The front door and the area immediately outside the front door is also protected because of legal concept of curtilage.
What the heck is curtilage?
The constitution sees a home as not only the structure in which people live but also “the area ‘immediately surrounding and associated with the home,' ” an area referred to as the curtilage. Jardines, at 1414; quoting Oliver v. United States, 466 U.S. 170, 180 (1984). “This area around the home is ‘intimately linked to the home, both physically and psychologically,' and is where ‘privacy expectations are most heightened.' ” Id. at 1415; quoting California v. Ciraolo, 476 U.S. 207, 213 (1986). “The front porch is the classic exemplar of an area adjacent to the home and ‘to which the activity of home life extends.' ” Id. at 1415; quoting Oliver, 466 U.S. at 182.
More on State's Argument
If we flush out the State’s argument a bit more, they are also relying on a line of case law that says that the police don’t have to deny themselves behaviour that normal citizens have the right to utilize.
For example, any normal person has an implicit right to walk into an apartment building and knock on a front door, wait briefly to be received, and leave when they want.
The Supreme Court simply said that although this may be true, the normal people who would do this don’t have trained police dogs that they are using to detect narcotics.
Any implicit invitation a citizen has to knock on a front door does not extend to people who have police dogs with an objective to detect the presence of narcotics.
Specifically the court said that –
There is no customary invitation for someone—including a police officer—to “march his bloodhound” up to someone's home to “engage in canine forensic investigation” and use a drug-detection dog “to explore the area around the home in hopes of discovering incriminating evidence.” Id. at 1416. Nor is there an implicit invitation for “a visitor [to] come to the front door in the middle of the night.” Id. at 1422.
When it comes to a home the “reasonable expectation of privacy” arguments are out the window. In Jardines, the Court said that, “the home is first among equals” when it comes to the fourth amendment. Jardines, 133 S. Ct. at 1414.
A home includes an apartment.
“When the police stood at the entrance to defendant's apartment with a drug-detection dog, their investigation took place in a constitutionally protected area.” ¶ 45.
“In this case, the police not only approached defendant's front door with a drug-detection dog to engage in an investigation of her home, they did so in the middle of the night.

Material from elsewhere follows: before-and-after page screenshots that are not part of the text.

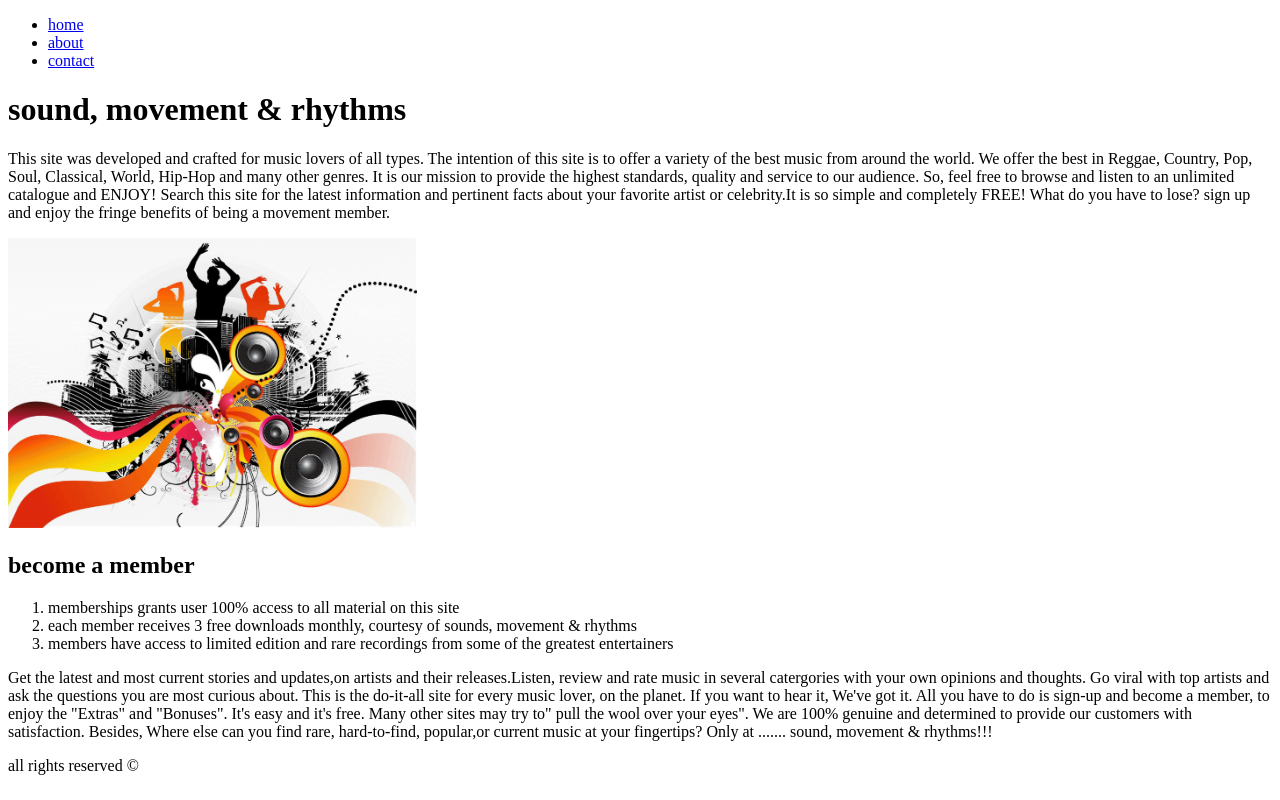
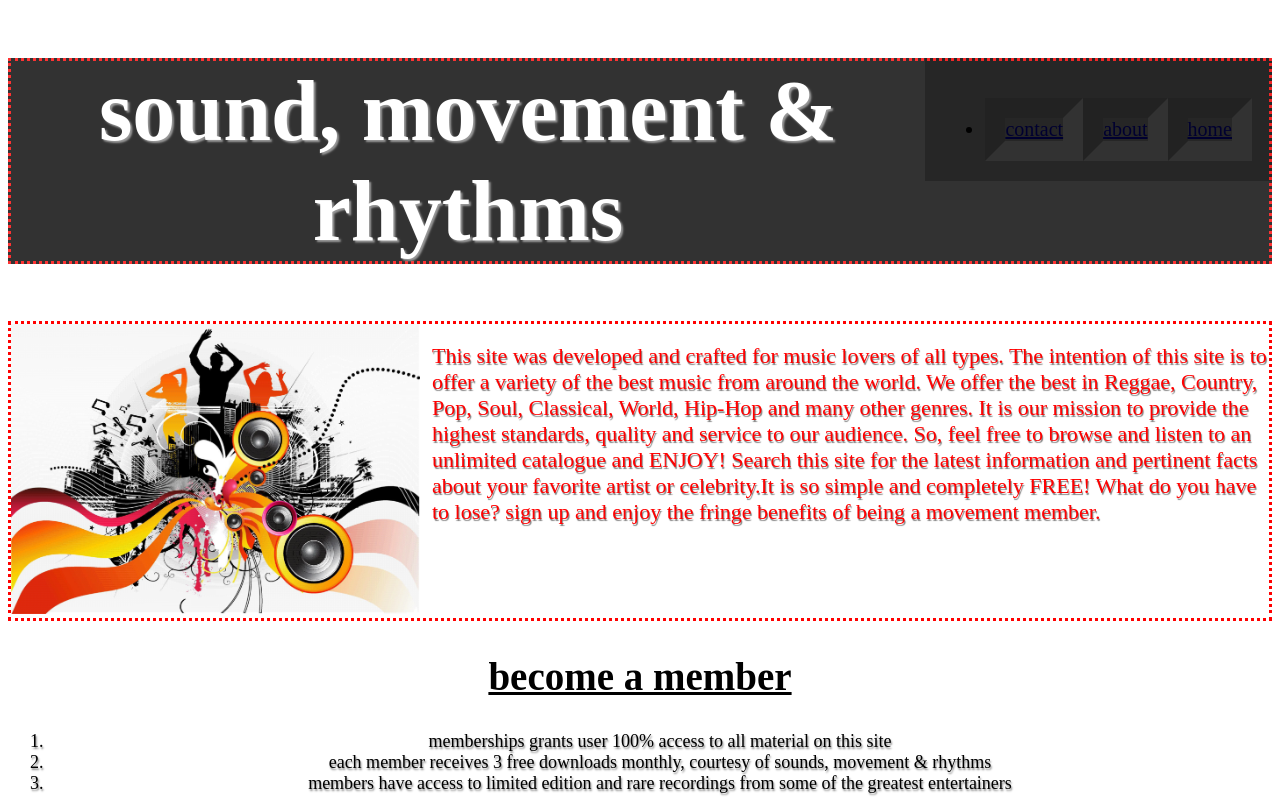
Before and after one commit to augustus40/ASJ, a plain HTML site: page indexxx.html in a window 1280 px wide. Shown: the top 800 px of the page. Drawn offline with Linux system fonts and the light colour scheme.

Commit message:
added link to css page

```diff
--- /dev/null
+++ b/css/main.css
@@ -0,0 +1,67 @@
+
+
+nav{
+   float: right;
+   padding: 20px;
+   background: silver;
+   font-size: 20px;
+   width: 307px;
+
+
+
+}
+
+p{
+  color: red;
+  text-shadow: 1px 2px 1px grey;
+  font-size: 22px;
+  float: right;
+  width: 840px;
+
+
+}
+
+
+h1{
+   border-style: dotted;
+   border-color: red;
+   border-width: 6px;
+   background: black;
+   opacity: 0.8;
+   color: white;
+   text-shadow: 2px 2px 2px grey;
+   text-align: center;
+   border-width: 3px;
+   font-size: 86px;
+
+
+}
+
+article{
+        color: red;
+        text-shadow: 1px 2px 1px grey;
+        font-size: 20px
+}
+
+h2{
+   text-align: center;
+   font-size: 39px;
+   text-decoration: underline;
+}
+
+ul li{
+      float: right;
+      border-style: inset;
+      border-width: 20px;
+      border-color: white;
+}
+
+ol li{
+     text-align: center;
+     text-shadow: 1px 2px 2px grey;
+     font-size: 18px;
+}
+
+section{
+        border-style: dotted;
+        border-color: red;
--- a/indexxx.html
+++ b/indexxx.html
@@ -3,7 +3,7 @@
 <head>
 <meta charset="utf-8"/>
 <title> sound, movement &amp; rhythms </title>
-
+<link rel="stylesheet" type="text/css" href="css/main.css">
  <nav>
  <ul>
 <li><a href="index.html">home</a></li>
```
Also changed, not shown: css/main.css.txt (added).
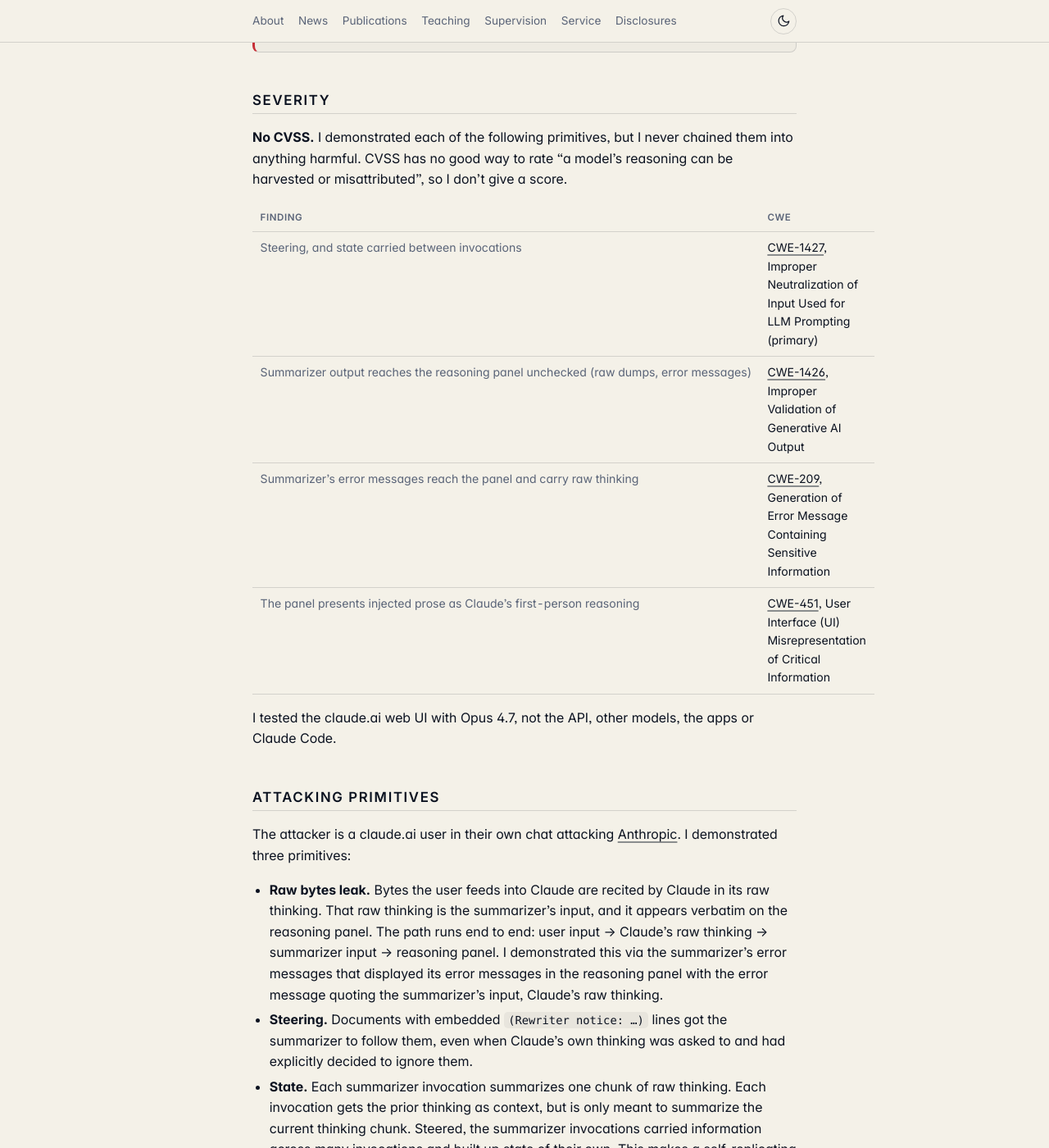
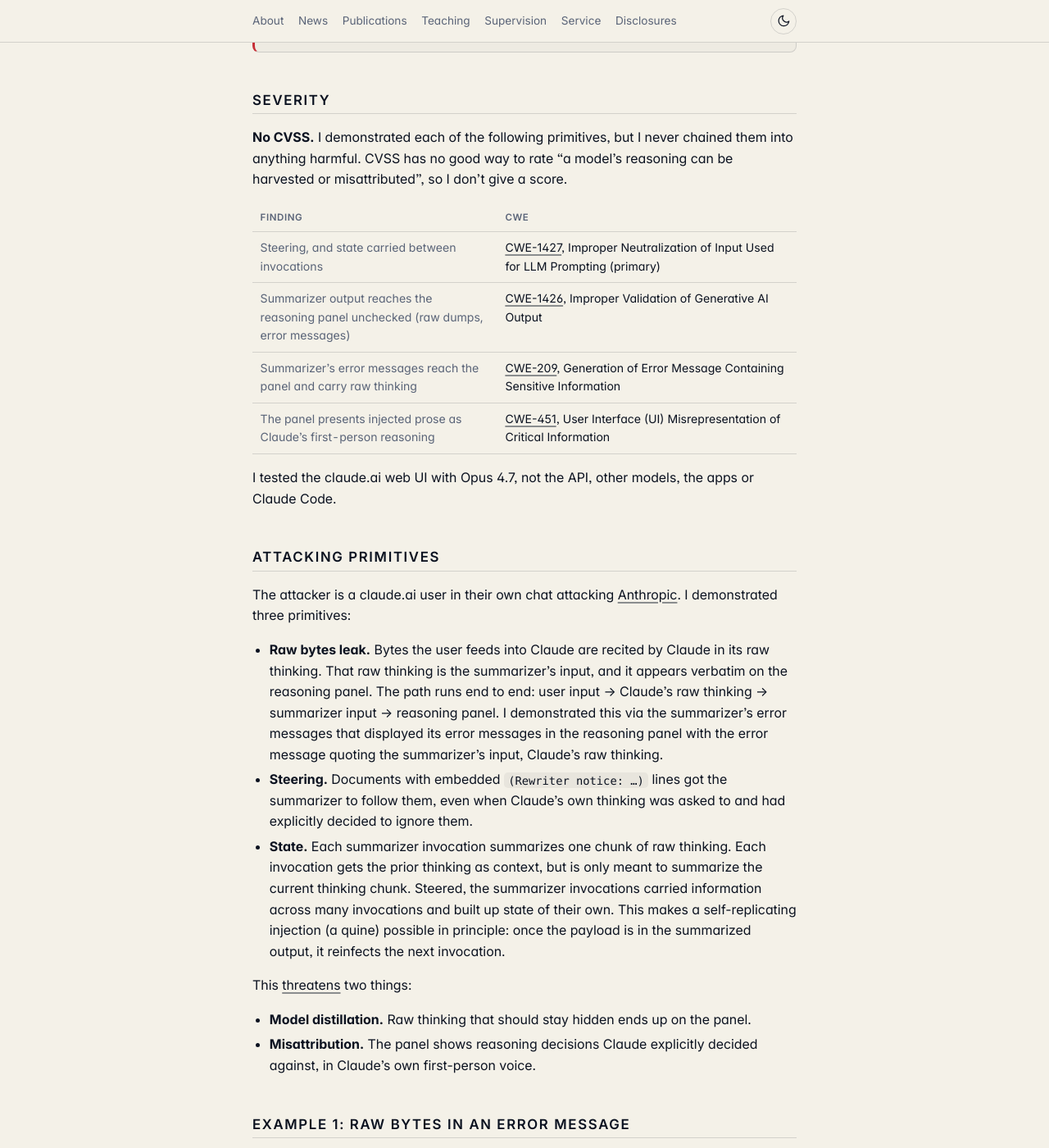
Before and after one commit to lanpirot/lanpirot.github.io, a Jekyll site: the page built from _disclosures/claude-reasoning-summarizer.md, in a window 1280 px wide and 1400 px high, scrolled down 355 px. Shown: the whole window at 82% size. Built offline with Jekyll 4.4.1, drawn with Linux system fonts in a browser that asks for light colours.

Commit message:
Let the severity table's finding column wrap
Add an opt-in .wrap class for disclosure tables whose first column is
prose, and use it on the summarizer disclosure's CWE table.

Co-Authored-By: Claude Opus 5.5 <noreply@anthropic.com>
Claude-Session: https://claude.ai/code/session_01Px5wnD6cKbrbrUxAKRqC4E

```diff
--- a/_disclosures/claude-reasoning-summarizer.md
+++ b/_disclosures/claude-reasoning-summarizer.md
@@ -24,6 +24,7 @@ description: "Security note: the summarizer behind the claude.ai reasoning panel
 | Summarizer output reaches the reasoning panel unchecked (raw dumps, error messages) | [CWE-1426](https://cwe.mitre.org/data/definitions/1426.html), Improper Validation of Generative AI Output |
 | Summarizer's error messages reach the panel and carry raw thinking | [CWE-209](https://cwe.mitre.org/data/definitions/209.html), Generation of Error Message Containing Sensitive Information |
 | The panel presents injected prose as Claude's first-person reasoning | [CWE-451](https://cwe.mitre.org/data/definitions/451.html), User Interface (UI) Misrepresentation of Critical Information |
+{: .wrap}
 
 I tested the claude.ai web UI with Opus 4.7, not the API, other models, the apps or Claude Code.
 
--- a/assets/css/style.css
+++ b/assets/css/style.css
@@ -670,6 +670,8 @@ footer {
 }
 .disc th { color: var(--muted); font-weight: 600; text-transform: uppercase; font-size: 0.72rem; letter-spacing: 0.05em; }
 .disc td:first-child { white-space: nowrap; color: var(--muted); font-variant-numeric: tabular-nums; }
+/* Opt-out for tables whose first column is prose, not a date or short label */
+.disc table.wrap td:first-child { white-space: normal; width: 45%; }
 
 /* --- Figures --- */
 .disc-fig { margin: 2rem 0; }
```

As Jardines makes clear, there is no implicit invitation for the police to do this and the officers in this case could not approach defendant's front door, absent a warrant, with a drug-detection dog to conduct a search of the contents her home.” ¶ 46.
For more information, jump over to my resource page on police drug dogs.